le_redacteur | Friday October 9th, 2009
Thomas Wilfred born Richard Edgar Løvstrøm
Born June 18, 1889, Næstved, Denmark
Died June 10, 1968, Nyack, New York, USA
Light is the artist’s sole medium of expression. He must mold it by optical means, almost as a sculptor models clay. He must add colour, and finally motion to his creation. Motion, the time dimension, demands that he must be a choreographer in space.
Danish-born Thomas Wilfred came to America as a singer of early music, and got involved with a group of Theosophists who wanted to build a color organ to demonstrate spiritual principles. Wilfred called his color organ the Clavilux, and named the artform of color-music projections “Lumia.” He stressed polymorphous, fluid streams of color slowly metamorphosing. He established an Art Institute of Light in New York, and toured giving Lumia concerts in the United States and Europe (at the famous Art Deco exhibition in Paris). He also built “lumia boxes,” self-contained units that looked rather like television sets, which could play for days or months without repeating the same imagery.”
The Dream of Color Music, And Machines That Made it Possbile
Thomas Wilfred’s lumia – his term for kinetic color projections – stand as the earliest surviving color music about which we can make fair aesthetic judgements. Wilfred turned from a flourishing career as a singer to creating color music under the influence of the American architect Claude Bragdon, who relentlessly propogandized for Theosophy and the fourth dimension. Bragdon himself had experimented with color organ mechanisms and large visual music spectacles, such as the “cathedral without walls” in New York’s Central Park in 1916, before patron Walter Kirkpatrick Brice offered to build a studio on Long Island where Bragdon and a society of Prometheans (color music visionaries) could labor at perfecting color music instruments. Wilfred gradually coopted the space and created his first clavilux – a console instrument for projecting lumia – there in close association with Bragdon in 1921.”
Abstract Film and Color Music
In 1922, Wilfred made his first public appearance with his Clavilux, hereby marking a concrete use of light for artistic purposes. “. . .on January 10th, 1922, I played my first public performance at the Neighborhood Playhouse in New York City; a tense and wonderful evening. But is was with fear and trembling I went out to buy the morning papers the next day. Years on the concert platform had taught me to take nothing for granted. It was quite possible I would have to spend many more years as a wandering troubadour with a crazy idea. The reviews were far better than I had dared to hope. In general the critics accepted lumia as a new art and made allowances for its youth and my inexperience at the keyboard. Kenneth MacGowan wrote in The World: ‘This is an art for itself, an art of pure color; it holds its audience in the rarest moments of silence that I have known in a playhouse.’ ”
Light and the Artist
Wilfred and Clavilux
First Home Clavilux (Clavilux Junior) 1930
In 1930, sixteen of the first Home Clavilux models, were conceived and built (#82-92) by Thomas Wilfred.

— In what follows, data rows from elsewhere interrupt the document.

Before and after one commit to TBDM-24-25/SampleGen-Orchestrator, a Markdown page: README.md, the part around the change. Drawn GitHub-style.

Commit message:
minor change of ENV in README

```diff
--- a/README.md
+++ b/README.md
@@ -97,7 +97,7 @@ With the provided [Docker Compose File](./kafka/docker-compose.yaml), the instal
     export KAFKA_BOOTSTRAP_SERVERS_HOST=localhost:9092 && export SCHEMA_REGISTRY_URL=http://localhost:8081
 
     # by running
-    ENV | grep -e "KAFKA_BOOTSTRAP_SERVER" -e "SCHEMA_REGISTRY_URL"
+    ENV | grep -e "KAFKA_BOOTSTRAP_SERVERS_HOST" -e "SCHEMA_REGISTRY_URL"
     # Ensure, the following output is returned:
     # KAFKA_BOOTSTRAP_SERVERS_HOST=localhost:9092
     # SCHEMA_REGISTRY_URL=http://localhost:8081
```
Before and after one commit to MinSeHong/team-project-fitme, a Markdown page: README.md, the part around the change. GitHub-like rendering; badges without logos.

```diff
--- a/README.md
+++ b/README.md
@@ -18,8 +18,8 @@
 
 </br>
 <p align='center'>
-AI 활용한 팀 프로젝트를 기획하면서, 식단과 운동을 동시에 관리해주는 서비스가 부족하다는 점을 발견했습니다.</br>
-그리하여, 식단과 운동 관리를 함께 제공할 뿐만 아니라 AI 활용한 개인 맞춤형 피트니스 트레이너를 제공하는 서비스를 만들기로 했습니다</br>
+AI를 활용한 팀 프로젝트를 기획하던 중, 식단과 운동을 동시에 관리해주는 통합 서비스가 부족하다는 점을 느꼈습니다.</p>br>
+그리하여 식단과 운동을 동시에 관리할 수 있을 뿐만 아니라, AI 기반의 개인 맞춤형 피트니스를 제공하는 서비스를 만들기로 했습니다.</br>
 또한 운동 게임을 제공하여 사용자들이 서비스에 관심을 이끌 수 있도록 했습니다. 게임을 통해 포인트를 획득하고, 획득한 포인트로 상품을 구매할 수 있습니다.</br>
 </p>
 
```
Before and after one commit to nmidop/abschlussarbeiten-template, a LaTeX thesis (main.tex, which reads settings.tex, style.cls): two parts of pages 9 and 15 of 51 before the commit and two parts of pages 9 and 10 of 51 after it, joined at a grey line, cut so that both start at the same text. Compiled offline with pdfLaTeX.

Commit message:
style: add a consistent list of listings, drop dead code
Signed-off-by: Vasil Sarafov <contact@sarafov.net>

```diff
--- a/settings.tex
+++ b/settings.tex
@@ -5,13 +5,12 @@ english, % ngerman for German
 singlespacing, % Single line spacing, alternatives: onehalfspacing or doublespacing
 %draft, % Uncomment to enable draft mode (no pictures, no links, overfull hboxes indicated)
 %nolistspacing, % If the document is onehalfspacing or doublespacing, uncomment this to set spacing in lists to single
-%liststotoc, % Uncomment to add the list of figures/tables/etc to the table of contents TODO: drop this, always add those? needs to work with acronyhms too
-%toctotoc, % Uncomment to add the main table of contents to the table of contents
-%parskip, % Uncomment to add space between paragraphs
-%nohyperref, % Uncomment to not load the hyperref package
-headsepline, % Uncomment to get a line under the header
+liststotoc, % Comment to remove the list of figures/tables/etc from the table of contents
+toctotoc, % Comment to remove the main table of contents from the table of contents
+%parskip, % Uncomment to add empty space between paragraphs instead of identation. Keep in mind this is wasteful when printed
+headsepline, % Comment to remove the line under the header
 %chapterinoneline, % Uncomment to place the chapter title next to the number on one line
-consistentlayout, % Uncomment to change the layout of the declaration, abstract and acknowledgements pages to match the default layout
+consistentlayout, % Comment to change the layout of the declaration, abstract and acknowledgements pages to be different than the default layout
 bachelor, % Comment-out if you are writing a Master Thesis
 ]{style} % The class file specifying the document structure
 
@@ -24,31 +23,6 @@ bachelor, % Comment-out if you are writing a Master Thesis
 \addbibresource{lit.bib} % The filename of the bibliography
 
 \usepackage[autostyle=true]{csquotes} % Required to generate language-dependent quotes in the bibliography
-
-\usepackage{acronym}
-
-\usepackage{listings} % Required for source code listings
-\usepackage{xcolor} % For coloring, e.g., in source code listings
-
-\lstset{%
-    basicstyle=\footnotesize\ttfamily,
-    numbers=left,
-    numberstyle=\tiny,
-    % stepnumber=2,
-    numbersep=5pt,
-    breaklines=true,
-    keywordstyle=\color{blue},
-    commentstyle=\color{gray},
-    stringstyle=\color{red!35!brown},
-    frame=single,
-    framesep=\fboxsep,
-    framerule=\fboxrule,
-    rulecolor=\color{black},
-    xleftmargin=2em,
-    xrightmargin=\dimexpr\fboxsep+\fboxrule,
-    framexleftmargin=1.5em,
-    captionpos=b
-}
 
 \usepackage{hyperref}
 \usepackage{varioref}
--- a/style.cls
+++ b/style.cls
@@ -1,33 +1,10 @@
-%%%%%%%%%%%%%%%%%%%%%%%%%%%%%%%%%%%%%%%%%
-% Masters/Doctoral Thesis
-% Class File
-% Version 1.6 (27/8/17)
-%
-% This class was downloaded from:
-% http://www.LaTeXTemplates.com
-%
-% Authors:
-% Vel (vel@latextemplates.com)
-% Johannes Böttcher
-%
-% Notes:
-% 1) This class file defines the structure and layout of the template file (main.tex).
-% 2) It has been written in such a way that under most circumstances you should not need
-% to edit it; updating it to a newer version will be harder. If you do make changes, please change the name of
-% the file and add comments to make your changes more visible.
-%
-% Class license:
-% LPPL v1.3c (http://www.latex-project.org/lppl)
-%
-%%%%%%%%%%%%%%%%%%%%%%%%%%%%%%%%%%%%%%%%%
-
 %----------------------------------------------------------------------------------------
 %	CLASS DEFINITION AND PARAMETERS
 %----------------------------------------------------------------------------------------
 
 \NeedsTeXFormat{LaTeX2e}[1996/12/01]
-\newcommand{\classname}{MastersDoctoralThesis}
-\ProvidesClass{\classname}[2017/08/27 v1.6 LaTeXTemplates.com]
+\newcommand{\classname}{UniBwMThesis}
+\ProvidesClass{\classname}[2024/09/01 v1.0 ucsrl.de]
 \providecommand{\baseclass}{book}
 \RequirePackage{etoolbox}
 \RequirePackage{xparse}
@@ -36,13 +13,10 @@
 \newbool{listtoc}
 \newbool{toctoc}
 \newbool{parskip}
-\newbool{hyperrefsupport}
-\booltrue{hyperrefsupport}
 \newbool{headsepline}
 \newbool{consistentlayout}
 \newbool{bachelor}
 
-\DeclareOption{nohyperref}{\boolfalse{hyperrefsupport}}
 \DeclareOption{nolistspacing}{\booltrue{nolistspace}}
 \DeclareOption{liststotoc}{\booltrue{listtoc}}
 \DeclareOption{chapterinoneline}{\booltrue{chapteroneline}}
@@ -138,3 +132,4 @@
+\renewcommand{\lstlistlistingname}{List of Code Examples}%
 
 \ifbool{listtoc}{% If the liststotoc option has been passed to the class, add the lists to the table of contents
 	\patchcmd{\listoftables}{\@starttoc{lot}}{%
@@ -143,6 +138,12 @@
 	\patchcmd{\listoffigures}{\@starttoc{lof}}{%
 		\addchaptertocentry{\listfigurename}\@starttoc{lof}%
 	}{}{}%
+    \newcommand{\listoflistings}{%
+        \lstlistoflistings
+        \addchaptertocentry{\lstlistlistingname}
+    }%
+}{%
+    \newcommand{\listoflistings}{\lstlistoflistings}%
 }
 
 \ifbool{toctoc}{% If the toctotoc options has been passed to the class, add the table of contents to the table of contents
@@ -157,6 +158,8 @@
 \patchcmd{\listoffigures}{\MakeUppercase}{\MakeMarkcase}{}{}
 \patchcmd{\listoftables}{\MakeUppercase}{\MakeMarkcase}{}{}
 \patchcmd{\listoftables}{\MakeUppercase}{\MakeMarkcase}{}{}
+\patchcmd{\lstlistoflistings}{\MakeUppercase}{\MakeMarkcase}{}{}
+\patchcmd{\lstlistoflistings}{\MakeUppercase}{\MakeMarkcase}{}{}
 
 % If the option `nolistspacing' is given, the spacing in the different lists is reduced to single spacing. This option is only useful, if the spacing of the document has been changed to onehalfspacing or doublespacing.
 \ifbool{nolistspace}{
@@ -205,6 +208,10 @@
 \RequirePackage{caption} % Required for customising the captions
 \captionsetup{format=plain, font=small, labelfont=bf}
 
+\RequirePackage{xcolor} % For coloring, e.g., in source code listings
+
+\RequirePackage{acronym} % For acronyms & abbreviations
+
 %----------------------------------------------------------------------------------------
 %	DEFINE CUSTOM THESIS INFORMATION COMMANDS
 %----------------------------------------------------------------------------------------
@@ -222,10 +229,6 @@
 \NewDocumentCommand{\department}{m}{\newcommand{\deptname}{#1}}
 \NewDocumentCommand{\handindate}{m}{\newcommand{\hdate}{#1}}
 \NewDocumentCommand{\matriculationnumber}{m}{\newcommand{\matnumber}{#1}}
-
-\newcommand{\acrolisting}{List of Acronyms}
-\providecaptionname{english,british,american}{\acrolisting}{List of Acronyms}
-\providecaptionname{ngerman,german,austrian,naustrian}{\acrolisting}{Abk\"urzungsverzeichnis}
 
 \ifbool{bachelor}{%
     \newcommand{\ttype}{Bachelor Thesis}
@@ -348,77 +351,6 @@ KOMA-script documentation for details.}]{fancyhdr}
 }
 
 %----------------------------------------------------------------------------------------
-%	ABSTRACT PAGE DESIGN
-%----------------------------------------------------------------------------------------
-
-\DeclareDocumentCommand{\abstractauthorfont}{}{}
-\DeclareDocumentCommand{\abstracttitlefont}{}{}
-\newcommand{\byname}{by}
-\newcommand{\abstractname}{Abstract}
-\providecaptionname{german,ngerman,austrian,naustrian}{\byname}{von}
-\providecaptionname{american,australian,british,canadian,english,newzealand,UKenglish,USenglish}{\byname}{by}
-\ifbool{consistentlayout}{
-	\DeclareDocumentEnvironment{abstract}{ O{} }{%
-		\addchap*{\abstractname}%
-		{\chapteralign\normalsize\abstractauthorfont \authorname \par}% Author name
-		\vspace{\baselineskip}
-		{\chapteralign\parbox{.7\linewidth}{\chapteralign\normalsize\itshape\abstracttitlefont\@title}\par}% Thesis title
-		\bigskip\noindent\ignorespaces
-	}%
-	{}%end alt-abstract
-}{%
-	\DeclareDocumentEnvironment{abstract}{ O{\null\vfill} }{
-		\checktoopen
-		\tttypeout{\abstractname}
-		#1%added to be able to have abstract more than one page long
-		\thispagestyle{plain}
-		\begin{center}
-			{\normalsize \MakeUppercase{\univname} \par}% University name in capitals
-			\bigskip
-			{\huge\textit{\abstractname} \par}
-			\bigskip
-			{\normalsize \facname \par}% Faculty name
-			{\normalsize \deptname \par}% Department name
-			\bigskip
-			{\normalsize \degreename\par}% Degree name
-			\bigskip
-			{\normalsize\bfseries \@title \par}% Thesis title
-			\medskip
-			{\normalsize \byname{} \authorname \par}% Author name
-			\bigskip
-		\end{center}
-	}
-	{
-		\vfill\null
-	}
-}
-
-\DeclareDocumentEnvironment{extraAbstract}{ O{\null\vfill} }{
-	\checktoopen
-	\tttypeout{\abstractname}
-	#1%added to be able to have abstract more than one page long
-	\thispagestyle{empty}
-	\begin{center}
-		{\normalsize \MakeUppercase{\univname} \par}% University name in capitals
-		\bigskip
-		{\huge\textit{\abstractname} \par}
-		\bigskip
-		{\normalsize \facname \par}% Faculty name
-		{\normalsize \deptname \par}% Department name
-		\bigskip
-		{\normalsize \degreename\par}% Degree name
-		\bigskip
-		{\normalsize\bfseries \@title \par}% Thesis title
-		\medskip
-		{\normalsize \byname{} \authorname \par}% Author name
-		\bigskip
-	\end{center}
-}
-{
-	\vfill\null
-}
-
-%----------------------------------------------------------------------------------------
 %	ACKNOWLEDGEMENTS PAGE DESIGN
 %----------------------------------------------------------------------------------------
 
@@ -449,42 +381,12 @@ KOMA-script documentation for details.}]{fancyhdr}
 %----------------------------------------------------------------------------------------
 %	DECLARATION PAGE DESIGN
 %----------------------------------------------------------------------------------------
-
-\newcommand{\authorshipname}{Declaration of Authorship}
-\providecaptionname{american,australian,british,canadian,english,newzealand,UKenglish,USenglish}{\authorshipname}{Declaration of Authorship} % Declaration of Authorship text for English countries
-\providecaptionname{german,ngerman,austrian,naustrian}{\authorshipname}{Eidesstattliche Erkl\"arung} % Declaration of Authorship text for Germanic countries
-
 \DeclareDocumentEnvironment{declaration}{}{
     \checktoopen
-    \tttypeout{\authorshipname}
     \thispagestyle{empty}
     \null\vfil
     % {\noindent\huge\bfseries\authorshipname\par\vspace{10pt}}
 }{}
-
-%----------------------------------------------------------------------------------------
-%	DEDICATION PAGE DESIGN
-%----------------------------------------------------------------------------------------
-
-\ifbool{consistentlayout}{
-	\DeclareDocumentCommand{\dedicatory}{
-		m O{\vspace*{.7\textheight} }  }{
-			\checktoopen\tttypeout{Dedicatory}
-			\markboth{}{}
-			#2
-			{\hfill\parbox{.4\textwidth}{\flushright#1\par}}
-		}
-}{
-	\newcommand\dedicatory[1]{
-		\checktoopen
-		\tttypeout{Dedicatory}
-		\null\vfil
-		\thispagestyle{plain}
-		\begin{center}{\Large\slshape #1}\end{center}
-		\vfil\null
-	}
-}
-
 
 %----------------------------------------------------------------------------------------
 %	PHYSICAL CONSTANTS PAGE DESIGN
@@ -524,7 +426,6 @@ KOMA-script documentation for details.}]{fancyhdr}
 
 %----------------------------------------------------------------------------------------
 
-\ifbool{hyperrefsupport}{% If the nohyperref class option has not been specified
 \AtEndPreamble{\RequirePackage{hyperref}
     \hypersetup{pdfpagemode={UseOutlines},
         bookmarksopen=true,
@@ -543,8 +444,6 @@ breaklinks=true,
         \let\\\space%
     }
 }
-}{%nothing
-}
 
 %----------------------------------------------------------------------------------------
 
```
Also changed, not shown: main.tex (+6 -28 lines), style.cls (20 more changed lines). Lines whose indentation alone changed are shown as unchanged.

For fourteen of these Clavilux Juniors, as they are also known, Wilfred commissioned a furniture firm to build duo-stacked walnut cabinets, adorned with art deco steel hinges. . . Units #83-97 had extension keyboards. Two models (#93 and another) were planned for corner installation. Unlike the other units, #82 had a round screen and was installed in a small cabinet and #83 was designed as a colonial corner hutch. Very few examples of these semi-automatic instrucments still exist.
(from: original catalog description)
THE CLAVILUX JUNIOR
The Clavilux Junior, Model P.X”K I00 SW, Unit #89 was built by Thomas Wilfred in his Clavilux Laboratories at 20 West 22nd Street, New York City; and patented in May 1930. This is the seventh unit (#89) of only fourteen Junior Clavilux that were built. It is housed in duo-stacked walnut cabinets, adorned with art-deco steel hinges. The upper section holds a curved opaque screen, while the lower section hold the operational machinery to run the unit: a 100 watt moving lamp, a double cone reflecting system, and changeable color records. The unit also contains an extention keyboard for the viewer to operate, which controlls the tempo, shutter, and three small flood lights; in addition, another keyboard dial can stop any of the factors in the composition. The unit is in running condidtion and has not been altered in any manner; it contains all original parts.